Segment Start: SUPPLIED DATA

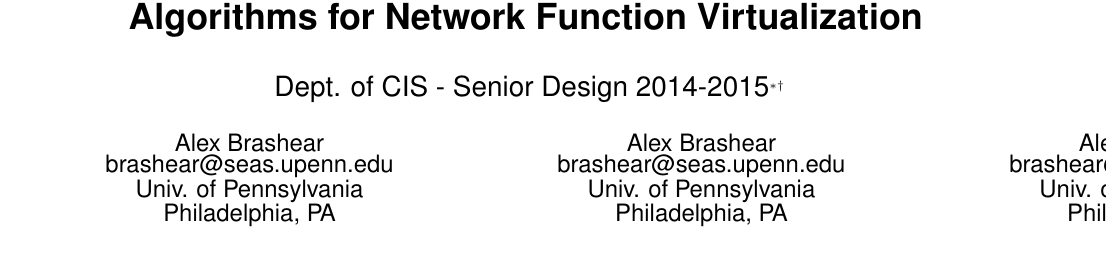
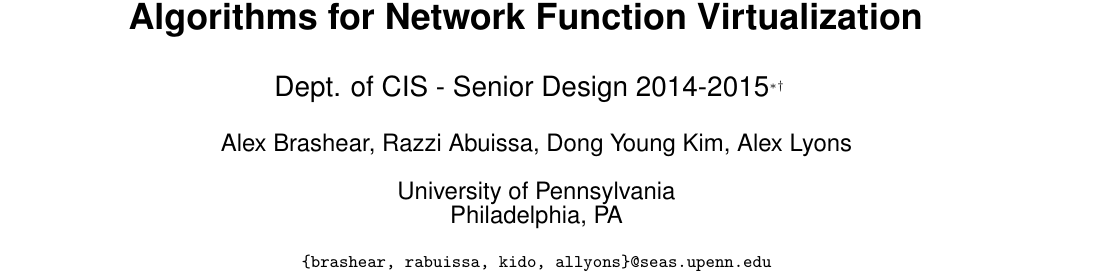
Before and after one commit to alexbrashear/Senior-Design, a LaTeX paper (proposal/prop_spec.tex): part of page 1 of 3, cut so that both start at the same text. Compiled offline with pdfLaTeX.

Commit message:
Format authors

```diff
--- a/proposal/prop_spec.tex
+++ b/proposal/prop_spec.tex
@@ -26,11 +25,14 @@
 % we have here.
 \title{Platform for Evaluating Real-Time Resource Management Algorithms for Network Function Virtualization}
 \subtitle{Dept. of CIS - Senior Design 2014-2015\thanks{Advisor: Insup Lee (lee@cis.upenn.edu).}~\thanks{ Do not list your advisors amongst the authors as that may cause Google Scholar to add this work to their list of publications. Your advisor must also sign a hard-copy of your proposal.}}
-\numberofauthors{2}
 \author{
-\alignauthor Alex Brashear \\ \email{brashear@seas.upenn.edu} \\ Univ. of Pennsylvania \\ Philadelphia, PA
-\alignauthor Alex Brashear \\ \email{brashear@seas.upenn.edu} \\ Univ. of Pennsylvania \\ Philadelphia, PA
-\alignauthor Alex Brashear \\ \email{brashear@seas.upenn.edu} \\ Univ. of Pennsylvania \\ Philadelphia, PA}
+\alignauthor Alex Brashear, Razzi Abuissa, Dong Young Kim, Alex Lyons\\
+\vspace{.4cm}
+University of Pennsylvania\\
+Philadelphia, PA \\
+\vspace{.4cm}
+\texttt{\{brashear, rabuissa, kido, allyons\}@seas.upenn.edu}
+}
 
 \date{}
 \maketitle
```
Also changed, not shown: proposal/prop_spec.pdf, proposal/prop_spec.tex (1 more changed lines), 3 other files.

Segment End: SUPPLIED DATA

### [WORK ITEM]
Could you reproduce the records above exactly, leaving out every picture?

### [YOUR RESPONSE]
Before and after one commit to alexbrashear/Senior-Design, a LaTeX paper (proposal/prop_spec.tex): part of page 1 of 3, cut so that both start at the same text. Compiled offline with pdfLaTeX.

Commit message:
Format authors

```diff
--- a/proposal/prop_spec.tex
+++ b/proposal/prop_spec.tex
@@ -26,11 +25,14 @@
 % we have here.
 \title{Platform for Evaluating Real-Time Resource Management Algorithms for Network Function Virtualization}
 \subtitle{Dept. of CIS - Senior Design 2014-2015\thanks{Advisor: Insup Lee (lee@cis.upenn.edu).}~\thanks{ Do not list your advisors amongst the authors as that may cause Google Scholar to add this work to their list of publications. Your advisor must also sign a hard-copy of your proposal.}}
-\numberofauthors{2}
 \author{
-\alignauthor Alex Brashear \\ \email{brashear@seas.upenn.edu} \\ Univ. of Pennsylvania \\ Philadelphia, PA
-\alignauthor Alex Brashear \\ \email{brashear@seas.upenn.edu} \\ Univ. of Pennsylvania \\ Philadelphia, PA
-\alignauthor Alex Brashear \\ \email{brashear@seas.upenn.edu} \\ Univ. of Pennsylvania \\ Philadelphia, PA}
+\alignauthor Alex Brashear, Razzi Abuissa, Dong Young Kim, Alex Lyons\\
+\vspace{.4cm}
+University of Pennsylvania\\
+Philadelphia, PA \\
+\vspace{.4cm}
+\texttt{\{brashear, rabuissa, kido, allyons\}@seas.upenn.edu}
+}
 
 \date{}
 \maketitle
```
Also changed, not shown: proposal/prop_spec.pdf, proposal/prop_spec.tex (1 more changed lines), 3 other files.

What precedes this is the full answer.